Attributed to Shedashboodoo, Vizagapatam, India
circa 1850 - 1860
The sarcophagus-shaped work box, with a small rectangular 'sunburst' plaque to the top, is inlaid with buffalo horn and ivory veneers and is fitted with a square ivory knob above a sandalwood carcass overlaid with porcupine quill within borders of ivory, engraved and highlighted with lac. The top opens to reveal a fully fitted interior that includes three lidded compartments, two pin cushions, a thimble tray, and a spool. The interior tray is detachable. The silvered brass lock, hinges and handles are original. The ebony moulding to the interior frames a silk woven peacock in bloom on the inside of the lid and the tray conceals a storage area below. The body of the workbox is finely decorated with ivory borders and porcupine quill and it stands on turned buffalo horn bun feet.
The workbox provides an insight into the skills thought necessary for a young woman until quite recent times. The daughters of prosperous families were raised to be wives and mothers with their education focusing on artistic accomplishments such as needlework, painting, drying and pressing flowers, keeping a journal, music and poetry.

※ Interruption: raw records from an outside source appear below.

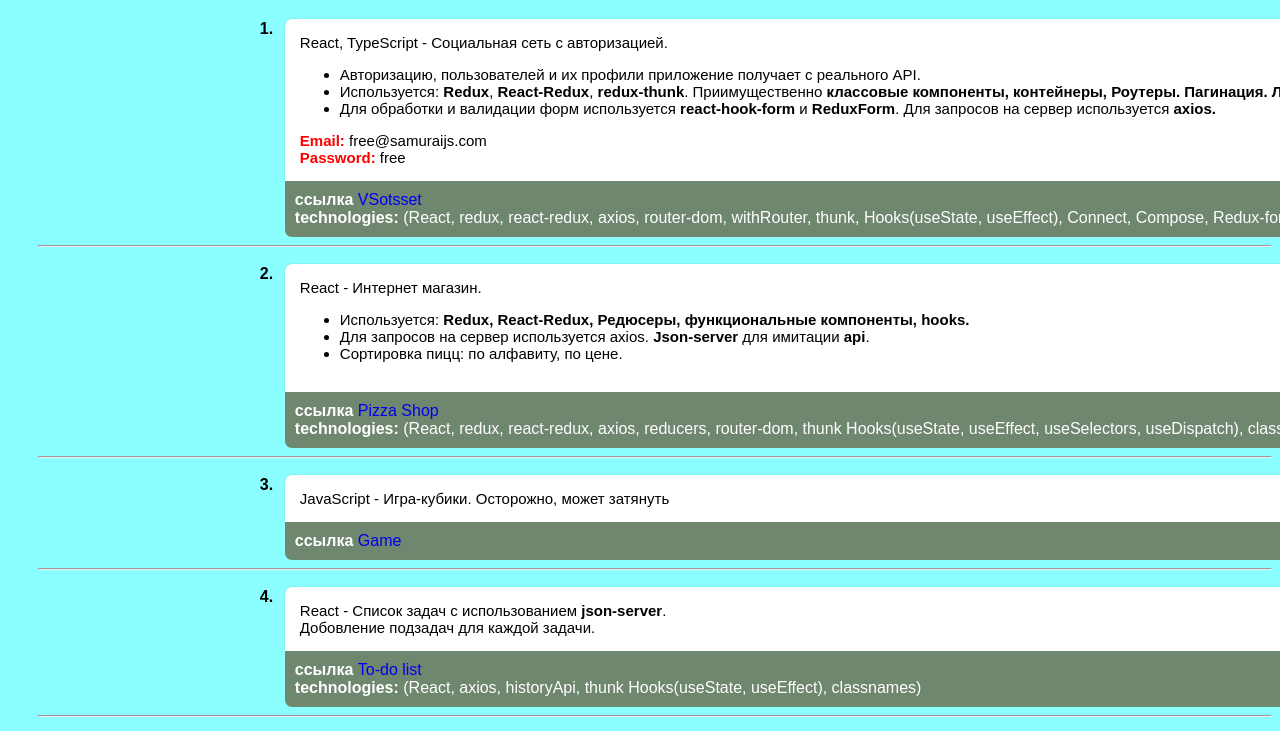
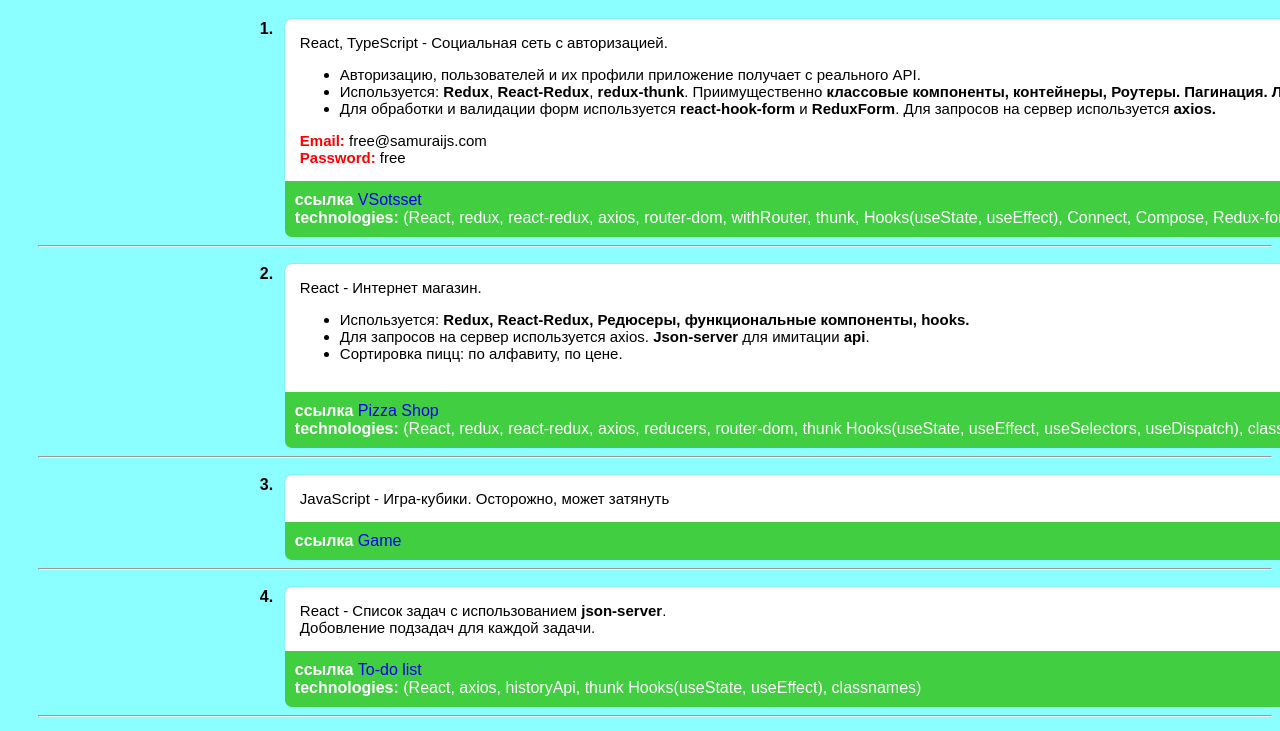
Before and after one commit to Suanchik/portf, a plain HTML site: page index.html in a window 1280 px wide. Shown: the part 61-792 px from the top of the page. Drawn offline with Linux system fonts and the light colour scheme.

Commit message:
Update index.css

```diff
--- a/css/index.css
+++ b/css/index.css
@@ -74,7 +74,7 @@ p {
 
   .technologies {
     margin-top: -10px;
-    background-color: rgb(111, 134, 111);
+    background-color: rgb(65, 207, 65);
     color: white;
     width: 1210px;
     padding: 10px;
```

Skill in embroidery was considered to be an important attribute which in turn became a popular pastime.
In excellent condition
For similar example see No. 55 Amin Jaffer’s ‘Furniture from British India and Ceylon’.
Height 15.00cm (5.91 inches)
Width 21.50cm (8.46 inches)
Depth 15.30cm (6.02 inches)
Stock No: 10660